While the searches occur at five times the rate for white drivers, they are less likely to turn up drugs or other contraband.
Twelve years ago, WSU academic researchers in sociology, political science, and criminal justice and criminology working with the Washington State Patrol raised a warning flag: Troopers were searching drivers from minority communities, particularly Native Americans, at a much higher rate than whites. They recommended additional study.
That was the last time the State Patrol conducted a substantive analysis of the race and ethnicity of drivers searched by troopers. Meanwhile, troopers continued to search Native Americans at a rate much higher — more than five times — than that of whites, an analysis by InvestigateWest shows. The State Patrol also continued conducting searches at an elevated rate for Blacks, Latinos and Pacific Islanders.

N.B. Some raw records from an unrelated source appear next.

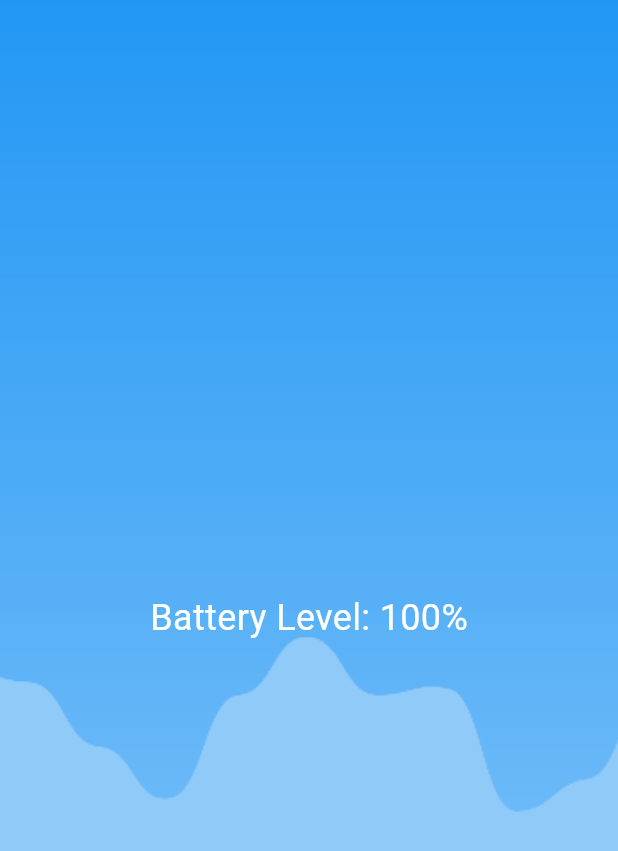
After one commit to zanavilo/VisioGuideV2, a Flutter app: the BatteryStatus screen opened directly, on a phone screen of 412 x 824 dp. The commit adds this screen. Shown: the top 851 px of the screen. Run offline on Flutter 3.47's test engine with Material 3 defaults, Android fonts, the phone set to English and light mode, and no system bars; our stand-ins replace battery_plus, camera, geolocator, permission_handler.

Commit message:
Fixed BatteryStatus and added background

```diff
--- /dev/null
+++ b/lib/Pages/BatteryStatus.dart
@@ -0,0 +1,56 @@
+import 'package:flutter/material.dart';
+import 'package:battery_plus/battery_plus.dart';
+
+class BatteryStatus extends StatefulWidget {
+  @override
+  _BatteryStatusState createState() => _BatteryStatusState();
+}
+
+class _BatteryStatusState extends State<BatteryStatus> {
+  final Battery _battery = Battery();
+  int? _batteryLevel;
+
+  @override
+  void initState() {
+    super.initState();
+    _getBatteryLevel();
+  }
+
+  Future<void> _getBatteryLevel() async {
+    final batteryLevel = await _battery.batteryLevel;
+    setState(() {
+      _batteryLevel = batteryLevel;
+    });
+  }
+
+  @override
+  Widget build(BuildContext context) {
+    return Scaffold(
+      body: Container(
+        decoration: BoxDecoration(
+          image: DecorationImage(
+            image: AssetImage('assets/wpg.png'), // Background image
+            fit: BoxFit.cover, // Make the image cover the entire container
+          ),
+        ),
+        child: Center(
+          child: Text(
+            _batteryLevel != null
+                ? 'Battery Level: $_batteryLevel%'
+                : 'Loading...',
+            style: TextStyle(
+              fontSize: 24,
+              color: Colors.white, // Change the text color for better visibility
+            ),
+          ),
+        ),
+      ),
+    );
+  }
+}
+
+void main() {
+  runApp(MaterialApp(
+    home: BatteryStatus(),
+  ));
+}
--- a/lib/Pages/MainPage.dart
+++ b/lib/Pages/MainPage.dart
@@ -89,7 +89,7 @@ class MainPage extends StatelessWidget {
                     } else if (options[index].title == 'BATTERY') {
                       Navigator.push(
                         context,
-                        MaterialPageRoute(builder: (context) => CameraScreen()),
+                        MaterialPageRoute(builder: (context) => BatteryStatus()),
                       );
                     } else if (options[index].title == 'TIME AND DATE') {
                       Navigator.push(
--- a/pubspec.yaml
+++ b/pubspec.yaml
@@ -38,6 +38,7 @@ dependencies:
   http: ^0.13.5  # For making HTTP requests
   geolocator: ^9.0.2  # For getting user's location (if you want location-based weather)
   intl: ^0.18.0  # Check for the latest version on pub.dev
+  battery_plus: ^6.0.3
 
 # code for splash screen
 flutter_native_splash:
```
Also changed, not shown: pubspec.lock, 2 other files.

And yet when troopers did decide to search white motorists, they were more likely to find drugs or other contraband, records show.